If you’re suffering from burnout, know that you’re not alone. This is not a new problem. According to one 2001 study, it was estimated that 50% of physicians and 43% of nurses in the US were suffering from burnout. These numbers have not greatly decreased during the past two decades, and symptoms of burnout for nurses and other healthcare workers are only expected to increase in the context of the COVID-19 pandemic.
But how can you tell if you have burnout? And what can you do to recover from burnout if you have it?
Identifying Burnout in Nurses & Healthcare Workers
Symptoms of Nurse Burnout
The main symptoms of nurse burnout are exhaustion and fatigue. These two tend to be the most prevalent among men and women. However, there’s a third symptom, which is lack of efficacy. This last symptom makes you feel like what you do at work is not enough, and it’s more commonly present in females with burnout than in males. Eventually, these feelings do effectively lead to a lack of efficiency at work.
As time goes by, if you don’t tend to these issues, you might find yourself with feelings of frustration, disillusion, and even despair.
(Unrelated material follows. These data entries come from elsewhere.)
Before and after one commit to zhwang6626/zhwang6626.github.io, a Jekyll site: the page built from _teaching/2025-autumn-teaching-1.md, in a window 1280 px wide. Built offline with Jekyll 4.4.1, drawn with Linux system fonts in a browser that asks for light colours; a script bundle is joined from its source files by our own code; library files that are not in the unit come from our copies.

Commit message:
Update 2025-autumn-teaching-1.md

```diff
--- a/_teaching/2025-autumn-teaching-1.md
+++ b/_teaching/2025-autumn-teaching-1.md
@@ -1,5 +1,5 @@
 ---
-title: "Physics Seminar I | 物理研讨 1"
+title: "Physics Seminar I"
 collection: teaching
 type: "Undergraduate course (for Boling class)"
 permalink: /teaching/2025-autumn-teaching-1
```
This can take a toll on both your mental and physical health, leading to apathy and lack of interest in your work.
How to Recover from Physician & Nurse Burnout
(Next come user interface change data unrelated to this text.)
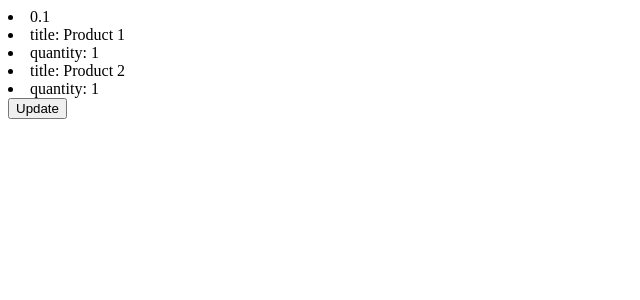
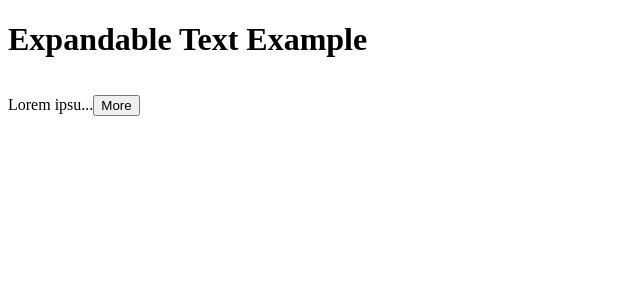
Before and after one commit to contrazap/react-app, a React (Vite) app: page / in a window 1280 px wide. Shown: the top 300 px of the page, without its empty margins (0-640 px from the left). Built offline with nearby package versions, Linux system fonts and the light colour scheme.

Commit message:
Added expandable text component with help of chatgpt

```diff
--- a/src/App.tsx
+++ b/src/App.tsx
@@ -1,35 +1,22 @@
 import { useState } from "react";
+import ExpandableText from "./components/ExpandableText";
 
-function App() {
-  const [cart, setCart] = useState({
-    discount: 0.1,
-    items: [
-      { id: 1, title: "Product 1", quantity: 1 },
-      { id: 2, title: "Product 2", quantity: 1 },
-    ],
-  });
+const App = () => {
+  const para =
+    "Lorem ipsum dolor sit amet, consectetur adipiscing elit. Sed vitae magna tristique, euismod orci eget, malesuada mauris. Pellentesque lobortis arcu in mauris varius suscipit. Aliquam ut diam semper, bibendum turpis eget, convallis nulla. Donec lobortis ultricies dolor, ac tempor magna convallis vel.";
+
+  const [expanded, setExpanded] = useState(false);
 
   const handleClick = () => {
-    setCart({
-      ...cart,
-      items: cart.items.map((item) =>
-        item.id === 1 ? { ...item, quantity: 2 } : { ...item }
-      ),
-    });
+    setExpanded(!expanded);
   };
 
   return (
     <div>
-      <li>{cart.discount}</li>
-      {cart.items.map((item) => (
-        <>
-          <li>title: {item.title}</li>
-          <li>quantity: {item.quantity}</li>
-        </>
-      ))}
-      <button onClick={handleClick}>Update</button>
+      <h1>Expandable Text Example</h1>
+      <ExpandableText para={para} expanded={expanded} onClick={handleClick} />
     </div>
   );
-}
+};
 
 export default App;
--- /dev/null
+++ b/src/components/ExpandableText.tsx
@@ -0,0 +1,19 @@
+interface Props {
+  para: string;
+  expanded: boolean;
+  onClick: () => void;
+}
+
+const ExpandableText = ({ para, expanded, onClick }: Props) => {
+  const displayPara = expanded ? para : para.slice(0, 10) + "...";
+  const buttonLabel = expanded ? "Less" : "More";
+
+  return (
+    <div>
+      <p style={{ display: "inline-block" }}>{displayPara}</p>
+      <button onClick={onClick}>{buttonLabel}</button>
+    </div>
+  );
+};
+
+export default ExpandableText;
```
There are different tactics you can employ to prevent and address burnout. While some depend on the management team at your practice, there are other strategies that you can directly implement.
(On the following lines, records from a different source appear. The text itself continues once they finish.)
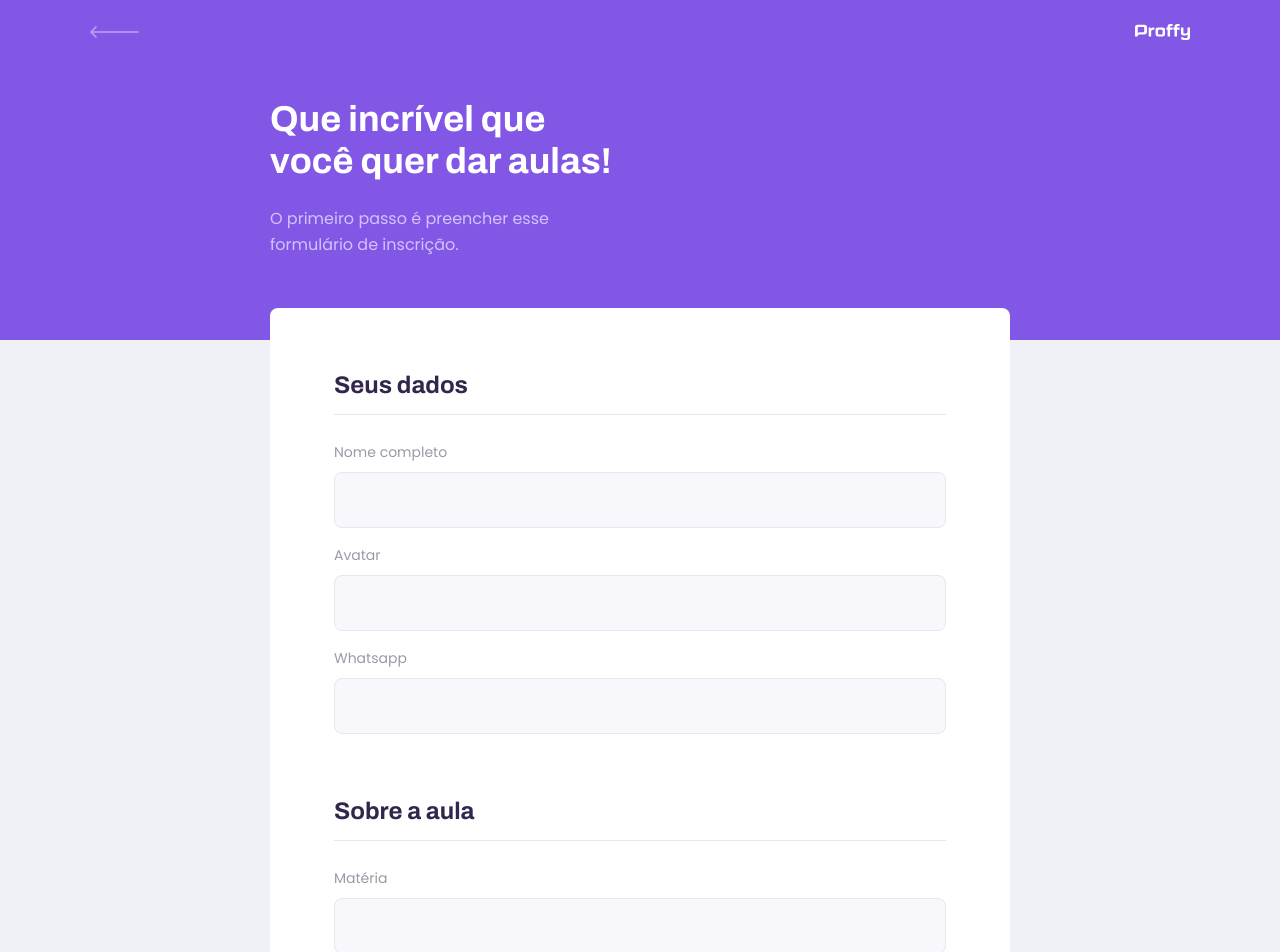
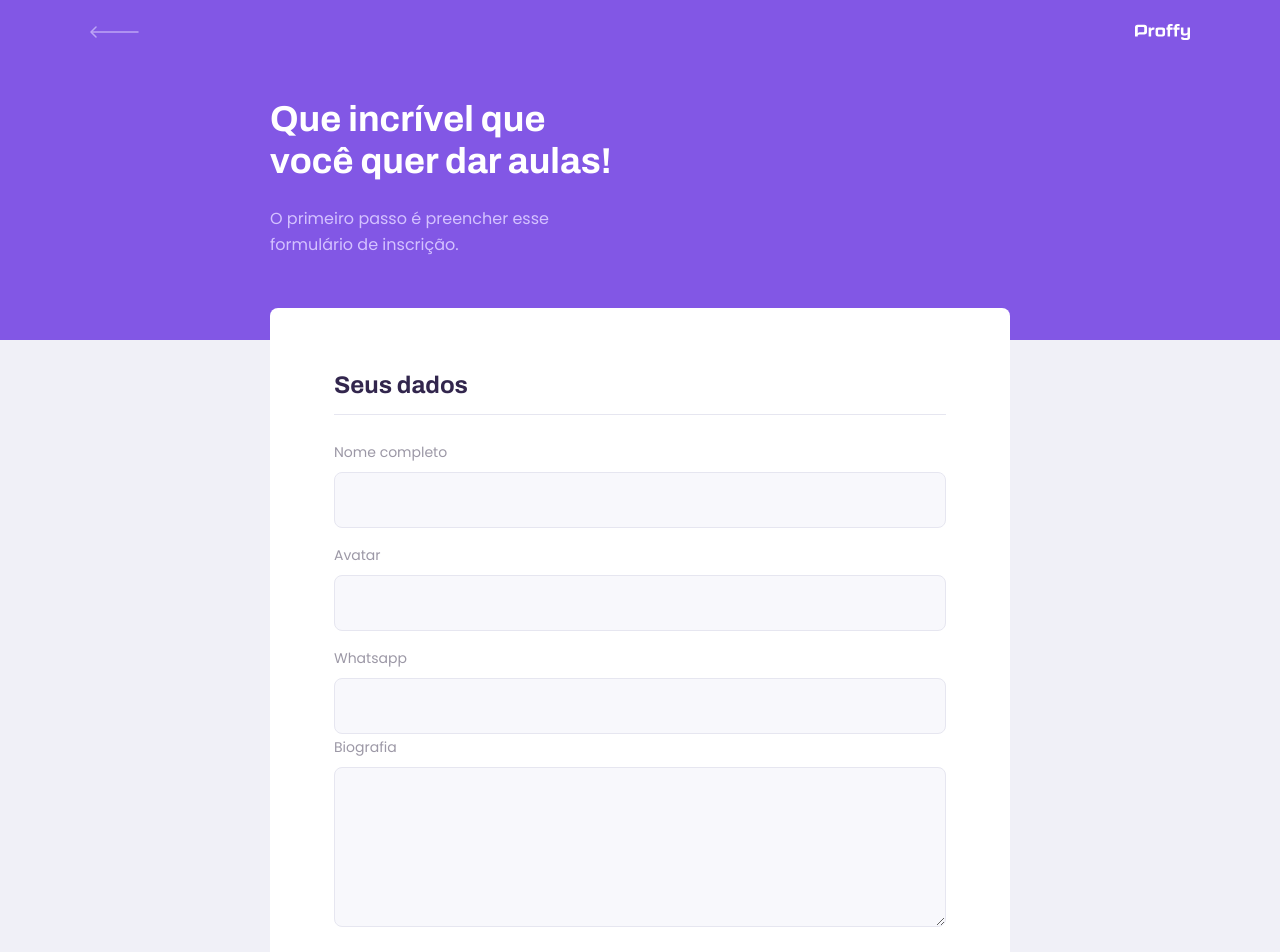
Before and after one commit to thiagocdn/NLW2-web, a React (Create React App) app: page /give-classes in a window 1280 px wide. Shown: the top 952 px of the page. Built offline with nearby package versions, Linux system fonts and the light colour scheme.

Commit message:
Adiciona textarea para biografia

```diff
--- /dev/null
+++ b/src/components/TextArea/index.tsx
@@ -0,0 +1,20 @@
+import React, { TextareaHTMLAttributes } from 'react';
+
+import './styles.css'
+
+interface TextareaProps extends TextareaHTMLAttributes<HTMLTextAreaElement> {
+  name: string;
+  label: string;
+}
+
+const Textarea: React.FC<TextareaProps> = ({ name, label, ...rest }) => {
+  return(
+
+    <div className="textarea-block">
+    <label htmlFor={name}>{label}</label>
+    <textarea id={name} {...rest} />
+  </div>
+  )
+}
+
+export default Textarea;
--- /dev/null
+++ b/src/components/TextArea/styles.css
@@ -0,0 +1,36 @@
+.textarea-block {
+  position: relative;
+}
+
+.textarea-block + .textarea-block{
+  margin-top: 1.4rem;
+}
+
+.textarea-block label {
+  font-size: 1.4rem;
+}
+
+.textarea-block textarea {
+  width: 100%;
+  min-height: 8rem;
+  height: 16rem;
+  margin-top: 0.8rem;
+  border-radius: 0.8rem;
+  background: var(--color-input-background);
+  border: 1px solid var(--color-line-in-white);
+  outline: 0;
+  resize: vertical;
+  padding: 1.2rem 1.6rem;
+  font: 1.6rem Archivo;
+}
+
+.textarea-block:focus-within::after {
+  width: (100% - 3.2rem);
+  height: 2px;
+  content: '';
+  background: var(--color-primary-light);
+  position: absolute;
+  left: 1.6rem;
+  right: 1.6rem;
+  bottom: 8px;
+}
--- a/src/pages/TeacherForm/index.tsx
+++ b/src/pages/TeacherForm/index.tsx
@@ -6,6 +6,7 @@
 import warningIcon from '../../assets/images/icons/warning.svg';
 
 import './styles.css'
+import Textarea from '../../components/TextArea';
 
 function TeacherForm() {
   return (
@@ -21,6 +22,7 @@
           <Input name='name' label='Nome completo' />
           <Input name='avatar' label='Avatar' />
           <Input name='whatsapp' label='Whatsapp' />
+          <Textarea name='bio' label='Biografia' />
         </fieldset>
 
         <fieldset>
```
1. Remember Your Initial Purpose
This might sound like very basic advice but starting with the simplest step can help you out in this process. Very often, you might find yourself lost in the small things of everyday life. This will lead you to lose sight of the bigger picture, which is: why are you here? If you have found your purpose as a healthcare provider, remind yourself of that.
If you have the power to do so, you can propose changes at work that will help you to connect with your purpose more easily. These changes can include the adoption of electronic health records (EHR) at work and the inclusion of medical assistants. These strategies can help you have more in-person contact with the patient, which can aid in reminding you why you chose your career.
2. Develop Interpersonal Connections
You want to have a support system at work. You can achieve this by developing the relationships you have with your coworkers. After all, they’re in the same context as you are and you are bound to spend long hours working side by side with them. Growing these relationships will allow you to have someone to talk to when things get overwhelming at work.
Also, you can promote an environment in which judgment is not an issue. Being an agent of change is not always easy. However, you might find that once you start talking about it, many coworkers open up about their own burnout symptoms express the same feelings and concerns you have.
3. Prioritize Your Emotions and Well-Being
You’re not being selfish by putting your emotions first, you’re taking care of yourself. Even if your goal is to provide the best possible care to your patients, you’ll have difficulty in doing so if you’re a physician or nurse experiencing burnout. It’s important that you connect with yourself, which you can do by practicing self-reflection. Be aware of the present moment and what you’re feeling.
Also, take some time off to spend time with your family and friends. There’s nothing like disconnecting for a little bit to get your energy back. You should also prioritize things like your sleep hours or your exercise time. These are moments that are just for you and that will help you feel better.
4. Plan a Vacation or a Retreat
Sometimes, you might need some extended time off to recharge. And that’s ok! You can choose to stay at home or to go somewhere you’ve never been to before. You can even choose to go to a retreat! This will allow you to go somewhere new but also to connect with yourself at a deeper level. Depending on the type of retreat, you might even get to practice one of your favorite activities.
At MedTreks, we offer both global health and retreat programs designed specifically for medical professionals. You might consider an adventure or retreat to recharge your mind. Whatever you choose to do, remember that you are unique, and no one can replace you. Use the strategies you feel most comfortable with to connect with yourself and don’t be afraid to take a break and disconnect.
Healthcare Burnout Resources: